  42. Take my Mom and daughter to a fancy tea somewhere
  43. Sell my silkscreened stuff
  44. Learn to play chess from Sylvan April 2012 update: Sylvan’s taught me how to play, and he reminds me every time we play of how each piece can move. We are currently similarly matched; he will be beating me in just a few months.
  45. Sing karaoke in front of people (this one scares me more than any other, I think)

I’m a bit distressed by the amount of fossil fuel that the travel on my list would consume. I have considered biking to the base of the highest points in each of the 50 states, then hiking…


A Few Things I’ve Already Done That Would Be On My Bucket List Otherwise

  1. Hot air ballooned (a stroke of absolute genius on my Mom’s part; this was the world’s best high school graduation present)
  2. SCUBA dived at the Great Barrier Reef
  3. Swum with dolphins in New Zealand
  4. Become a NOLS instructor
  5. Danced in a semi-professional company
  6. Studied abroad
  7. Fallen in love, more than once (More than once wasn’t on my list, but those people have made my life richer.)
  8. Run into a grizzly. Or two. (This wasn’t on my list either, but I’m glad it happened.)
  9. Run a marathon. Or three. Four actually, as of April 2012.
  10. Ridden in a helicopter. Or two.
  11. Been to a concert at Carnegie Hall
  12. Been on TV (a few times)
  13. Climbed at least 10 of Oregon’s volcanoes: South Sister, Bachelor, McLoughlin, Bailey, Cowhorn, Diamond Peak, Washington, Maiden Peak, Lava Butte, Mt. Scott November 2011 update: Thielsen. Summer 2012: Three-Fingered Jack, Broken Top. Summer 2013: Hood, Black Crater, Little Belknap.

Good News: CPR really can help

Posted by julie on Sunday, 20 February 2011, 23:20

The good news: The young woman who had a heart attack while we were at Bounce last week is alive and recovering. CPR really does perfuse bodily tissues with oxygen. When definitive care is close, it can buy you enough time. It bought her enough time.

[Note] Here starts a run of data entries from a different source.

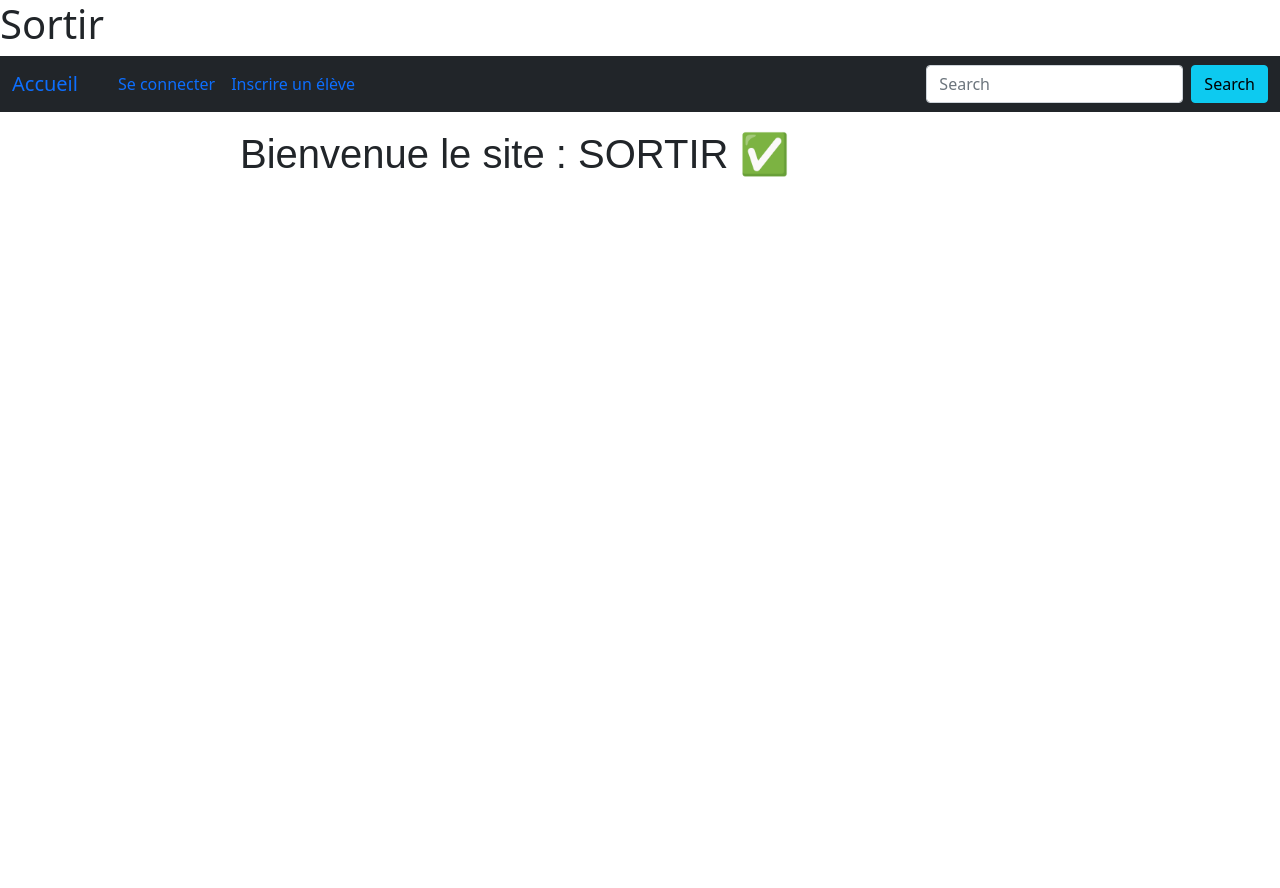
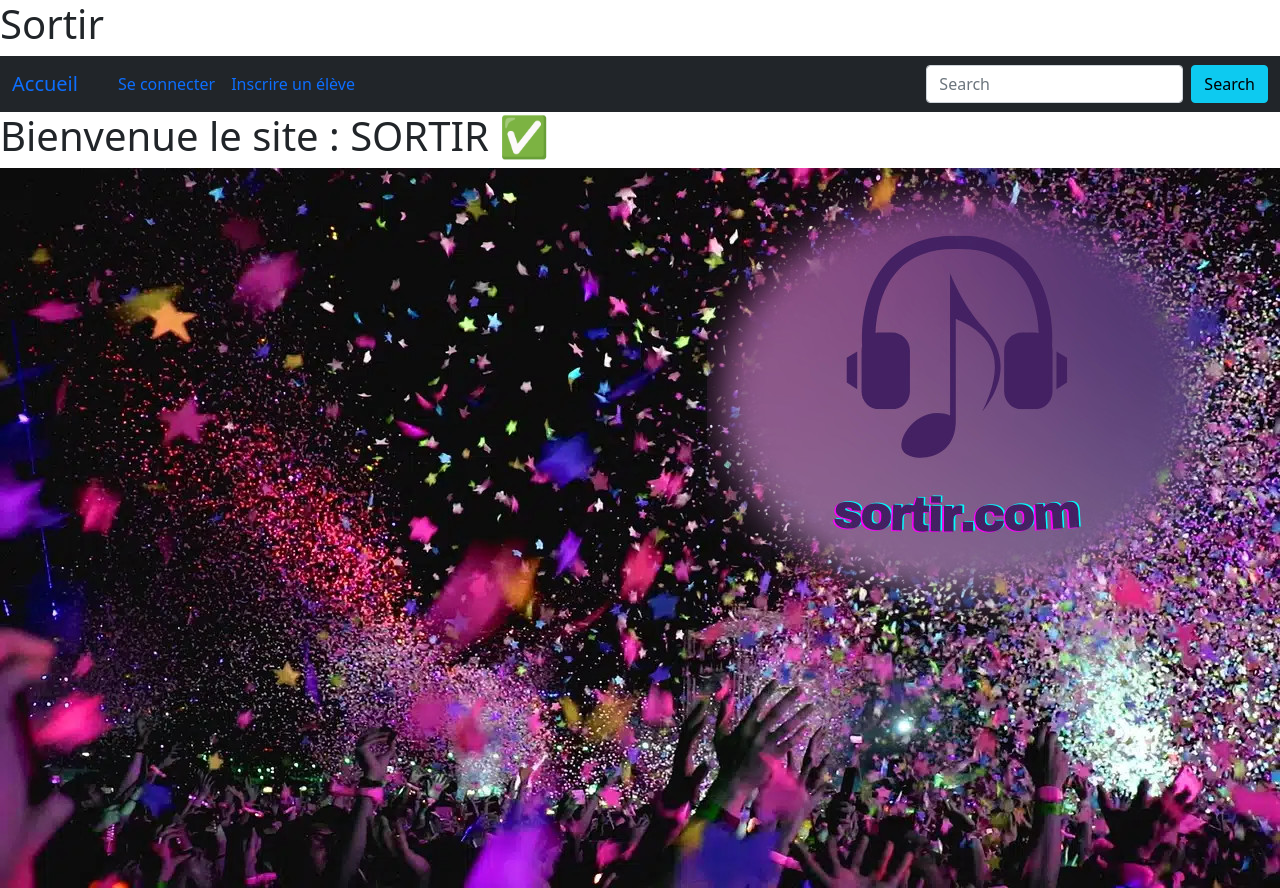
Before and after one commit to MarionC-Eni/Sortir.com, a Symfony app: template templates/home/index.html.twig in a window 1280 px wide. Before the commit the page ends 177 px from the top, so only its background shows below. Run offline with Twig, Linux system fonts and the light colour scheme; the template is opened without the code that fills it, so the values that code supplies are empty; some libraries are stand-ins or nearby versions.

Commit message:
image bg

```diff
--- a/templates/campus/index.html.twig
+++ b/templates/campus/index.html.twig
@@ -11,6 +11,7 @@
 <div class="example-wrapper">
     <h1>Hello {{ controller_name }}! ✅</h1>
 
+
     This friendly message is coming from:
     <ul>
         <li>Your controller at <code><a href="{{ 'C:/installations/Symfony/sortir/sortir/src/Controller/CampusController.php'|file_link(0) }}">src/Controller/CampusController.php</a></code></li>
--- a/templates/home/index.html.twig
+++ b/templates/home/index.html.twig
@@ -3,12 +3,12 @@
 {% block title %}Sorties Eni{% endblock %}
 
 {% block body %}
-<style>
-    .example-wrapper { margin: 1em auto; max-width: 800px; width: 95%; font: 18px/1.5 sans-serif; }
-    .example-wrapper code { background: #F5F5F5; padding: 2px 6px; }
-</style>
+
+
 
 <div class="example-wrapper">
     <h1>Bienvenue le site : SORTIR ✅</h1
 </div>
+<div class="bg-image bg-size-half bg-position-top">
+   <img src="{{ asset('image/festival.jpg') }}" alt="Description de l'image"></div>
 {% endblock %}
```
Also changed, not shown: public/css/styles.css (added), public/image/festival.jpg (added).
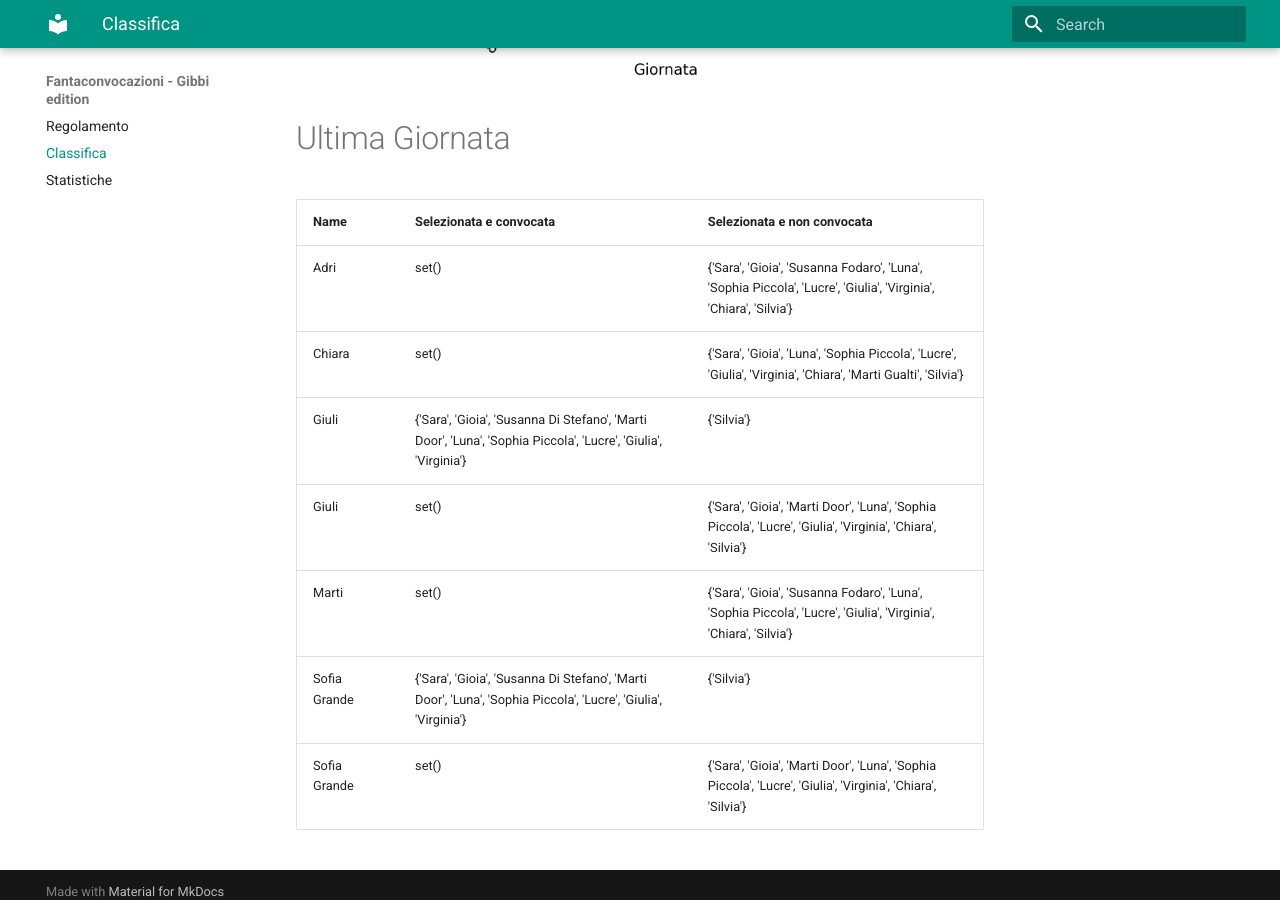
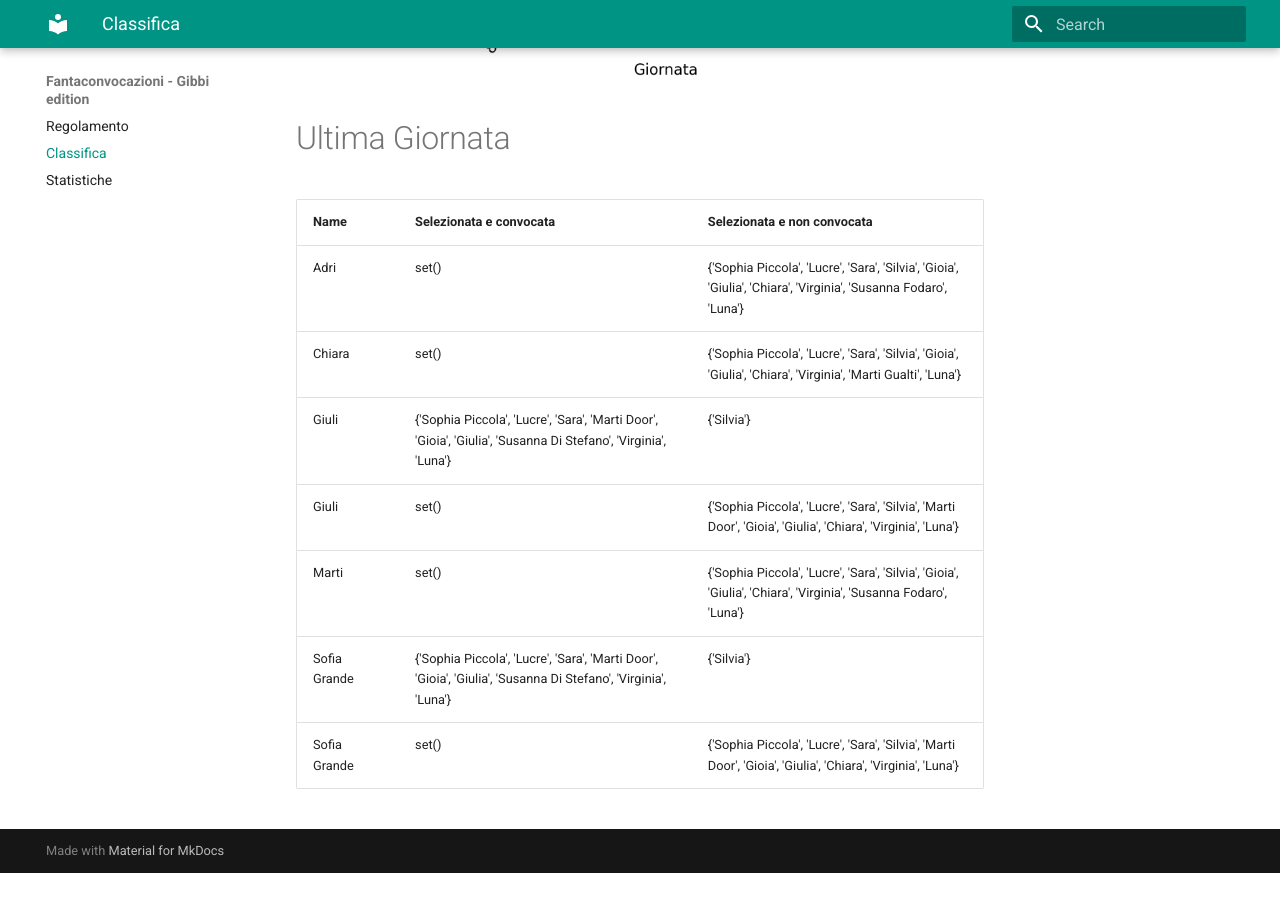
Before and after one commit to martinig94/fantagibbi, an MkDocs documentation site: the page built from docs/Classifica.md, in a window 1280 px wide and 900 px high, scrolled down 1030 px. Built offline with MkDocs 1.6.1 and Material for MkDocs 9.7.7, drawn with Linux system fonts in a browser that asks for light colours; after the commit the page ends 1903 px from its top, so only the background shows below that.

Commit message:
Auto-update from main.py

```diff
--- a/docs/Classifica.md
+++ b/docs/Classifica.md
@@ -18,11 +18,11 @@
 <!-- START_TABLE CORRECT -->
 | Name         | Selezionata e convocata                                                                                        | Selezionata e non convocata                                                                                      |
 |:-------------|:---------------------------------------------------------------------------------------------------------------|:-----------------------------------------------------------------------------------------------------------------|
-| Adri         | set()                                                                                                          | {'Sara', 'Gioia', 'Susanna Fodaro', 'Luna', 'Sophia Piccola', 'Lucre', 'Giulia', 'Virginia', 'Chiara', 'Silvia'} |
-| Chiara       | set()                                                                                                          | {'Sara', 'Gioia', 'Luna', 'Sophia Piccola', 'Lucre', 'Giulia', 'Virginia', 'Chiara', 'Marti Gualti', 'Silvia'}   |
-| Giuli        | {'Sara', 'Gioia', 'Susanna Di Stefano', 'Marti Door', 'Luna', 'Sophia Piccola', 'Lucre', 'Giulia', 'Virginia'} | {'Silvia'}                                                                                                       |
-| Giuli        | set()                                                                                                          | {'Sara', 'Gioia', 'Marti Door', 'Luna', 'Sophia Piccola', 'Lucre', 'Giulia', 'Virginia', 'Chiara', 'Silvia'}     |
-| Marti        | set()                                                                                                          | {'Sara', 'Gioia', 'Susanna Fodaro', 'Luna', 'Sophia Piccola', 'Lucre', 'Giulia', 'Virginia', 'Chiara', 'Silvia'} |
-| Sofia Grande | {'Sara', 'Gioia', 'Susanna Di Stefano', 'Marti Door', 'Luna', 'Sophia Piccola', 'Lucre', 'Giulia', 'Virginia'} | {'Silvia'}                                                                                                       |
-| Sofia Grande | set()                                                                                                          | {'Sara', 'Gioia', 'Marti Door', 'Luna', 'Sophia Piccola', 'Lucre', 'Giulia', 'Virginia', 'Chiara', 'Silvia'}     |
+| Adri         | set()                                                                                                          | {'Sophia Piccola', 'Lucre', 'Sara', 'Silvia', 'Gioia', 'Giulia', 'Chiara', 'Virginia', 'Susanna Fodaro', 'Luna'} |
+| Chiara       | set()                                                                                                          | {'Sophia Piccola', 'Lucre', 'Sara', 'Silvia', 'Gioia', 'Giulia', 'Chiara', 'Virginia', 'Marti Gualti', 'Luna'}   |
+| Giuli        | {'Sophia Piccola', 'Lucre', 'Sara', 'Marti Door', 'Gioia', 'Giulia', 'Susanna Di Stefano', 'Virginia', 'Luna'} | {'Silvia'}                                                                                                       |
+| Giuli        | set()                                                                                                          | {'Sophia Piccola', 'Lucre', 'Sara', 'Silvia', 'Marti Door', 'Gioia', 'Giulia', 'Chiara', 'Virginia', 'Luna'}     |
+| Marti        | set()                                                                                                          | {'Sophia Piccola', 'Lucre', 'Sara', 'Silvia', 'Gioia', 'Giulia', 'Chiara', 'Virginia', 'Susanna Fodaro', 'Luna'} |
+| Sofia Grande | {'Sophia Piccola', 'Lucre', 'Sara', 'Marti Door', 'Gioia', 'Giulia', 'Susanna Di Stefano', 'Virginia', 'Luna'} | {'Silvia'}                                                                                                       |
+| Sofia Grande | set()                                                                                                          | {'Sophia Piccola', 'Lucre', 'Sara', 'Silvia', 'Marti Door', 'Gioia', 'Giulia', 'Chiara', 'Virginia', 'Luna'}     |
 <!-- END_TABLE CORRECT -->
```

More good news: A woman, a first grade teacher, retired after 30 years, told me the other day at the pool that she appreciated the way I was speaking to my children. I smiled and thanked her. “No, thank YOU,” she said. I have my naturopath, Dr. Bove, to thank for my newly discovered calm.

Even more good news: My goal for the 25K Hagg Lake mud run today was between 2:43-3 hours and to place within the top half of my age group and gender. My time? 2:42. I placed 8th of 32 women aged 35-39, and 117 of 267 overall. Can I tell you how much ankle-deep mud can slow a person down? I should have run in cleats. Or crampons. I only fell three times. The winner fell five. See, he was going for it more than I.

I didn't lose my shoes! Good gaiters.

And, finally, 1974. My love and I went to Rita Honka’s 50th! birthday party on Friday. We decided that 70s attire wasn’t optional.

Polyester Couple